# ABOUT THIS EXERCISE
Set down exactly the lines of the records from the top to the line containing "Also changed, not shown: 4 other files."; include both.
*** SOURCE MATERIAL ***
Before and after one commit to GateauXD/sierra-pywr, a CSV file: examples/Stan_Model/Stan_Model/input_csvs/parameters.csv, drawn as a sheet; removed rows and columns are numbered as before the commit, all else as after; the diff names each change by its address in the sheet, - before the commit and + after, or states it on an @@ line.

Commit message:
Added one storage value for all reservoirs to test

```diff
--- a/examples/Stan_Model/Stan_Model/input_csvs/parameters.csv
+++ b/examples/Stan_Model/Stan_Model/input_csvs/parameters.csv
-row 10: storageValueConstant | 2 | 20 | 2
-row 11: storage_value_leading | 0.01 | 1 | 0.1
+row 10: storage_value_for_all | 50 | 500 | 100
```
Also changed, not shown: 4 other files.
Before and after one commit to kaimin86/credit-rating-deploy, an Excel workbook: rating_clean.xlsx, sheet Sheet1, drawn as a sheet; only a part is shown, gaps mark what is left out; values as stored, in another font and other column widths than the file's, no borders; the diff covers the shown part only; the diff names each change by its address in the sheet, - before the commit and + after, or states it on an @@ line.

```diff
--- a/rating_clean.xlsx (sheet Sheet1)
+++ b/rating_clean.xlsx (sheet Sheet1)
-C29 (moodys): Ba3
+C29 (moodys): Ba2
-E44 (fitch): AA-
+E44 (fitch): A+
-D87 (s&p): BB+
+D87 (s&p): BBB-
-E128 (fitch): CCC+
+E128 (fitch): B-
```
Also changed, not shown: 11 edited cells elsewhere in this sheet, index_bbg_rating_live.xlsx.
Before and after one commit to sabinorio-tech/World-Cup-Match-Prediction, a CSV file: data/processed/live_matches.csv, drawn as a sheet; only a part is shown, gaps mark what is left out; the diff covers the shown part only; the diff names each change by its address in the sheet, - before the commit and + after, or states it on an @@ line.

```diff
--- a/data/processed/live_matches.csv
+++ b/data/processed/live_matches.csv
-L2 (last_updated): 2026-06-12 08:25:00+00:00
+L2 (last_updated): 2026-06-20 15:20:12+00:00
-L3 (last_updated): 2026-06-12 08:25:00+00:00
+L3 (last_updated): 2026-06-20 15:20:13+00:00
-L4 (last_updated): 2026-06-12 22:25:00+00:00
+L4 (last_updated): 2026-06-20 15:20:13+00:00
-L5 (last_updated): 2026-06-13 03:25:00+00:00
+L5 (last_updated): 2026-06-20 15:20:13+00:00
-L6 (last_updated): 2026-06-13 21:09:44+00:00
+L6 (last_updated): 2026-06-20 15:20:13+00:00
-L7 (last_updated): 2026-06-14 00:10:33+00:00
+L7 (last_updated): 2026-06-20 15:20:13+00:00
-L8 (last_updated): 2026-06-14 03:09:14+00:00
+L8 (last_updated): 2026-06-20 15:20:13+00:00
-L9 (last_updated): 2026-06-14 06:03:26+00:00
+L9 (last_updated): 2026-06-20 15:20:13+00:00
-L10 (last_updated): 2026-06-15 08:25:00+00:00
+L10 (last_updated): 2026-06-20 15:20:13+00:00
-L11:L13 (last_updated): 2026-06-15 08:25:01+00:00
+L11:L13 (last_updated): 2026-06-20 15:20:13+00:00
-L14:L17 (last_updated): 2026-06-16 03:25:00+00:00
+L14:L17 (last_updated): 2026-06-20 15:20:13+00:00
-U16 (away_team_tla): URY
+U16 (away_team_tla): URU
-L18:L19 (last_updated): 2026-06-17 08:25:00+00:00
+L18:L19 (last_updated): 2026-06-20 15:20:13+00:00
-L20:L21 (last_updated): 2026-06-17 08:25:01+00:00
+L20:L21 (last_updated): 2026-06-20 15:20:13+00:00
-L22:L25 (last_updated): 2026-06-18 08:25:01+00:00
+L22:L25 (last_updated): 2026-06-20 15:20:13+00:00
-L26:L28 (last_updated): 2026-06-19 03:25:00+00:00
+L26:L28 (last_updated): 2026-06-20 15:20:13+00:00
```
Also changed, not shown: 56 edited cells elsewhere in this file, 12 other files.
*** End of SOURCE MATERIAL ***
# EXERCISE SOLUTION
Before and after one commit to GateauXD/sierra-pywr, a CSV file: examples/Stan_Model/Stan_Model/input_csvs/parameters.csv, drawn as a sheet; removed rows and columns are numbered as before the commit, all else as after; the diff names each change by its address in the sheet, - before the commit and + after, or states it on an @@ line.

Commit message:
Added one storage value for all reservoirs to test

```diff
--- a/examples/Stan_Model/Stan_Model/input_csvs/parameters.csv
+++ b/examples/Stan_Model/Stan_Model/input_csvs/parameters.csv
-row 10: storageValueConstant | 2 | 20 | 2
-row 11: storage_value_leading | 0.01 | 1 | 0.1
+row 10: storage_value_for_all | 50 | 500 | 100
```
Also changed, not shown: 4 other files.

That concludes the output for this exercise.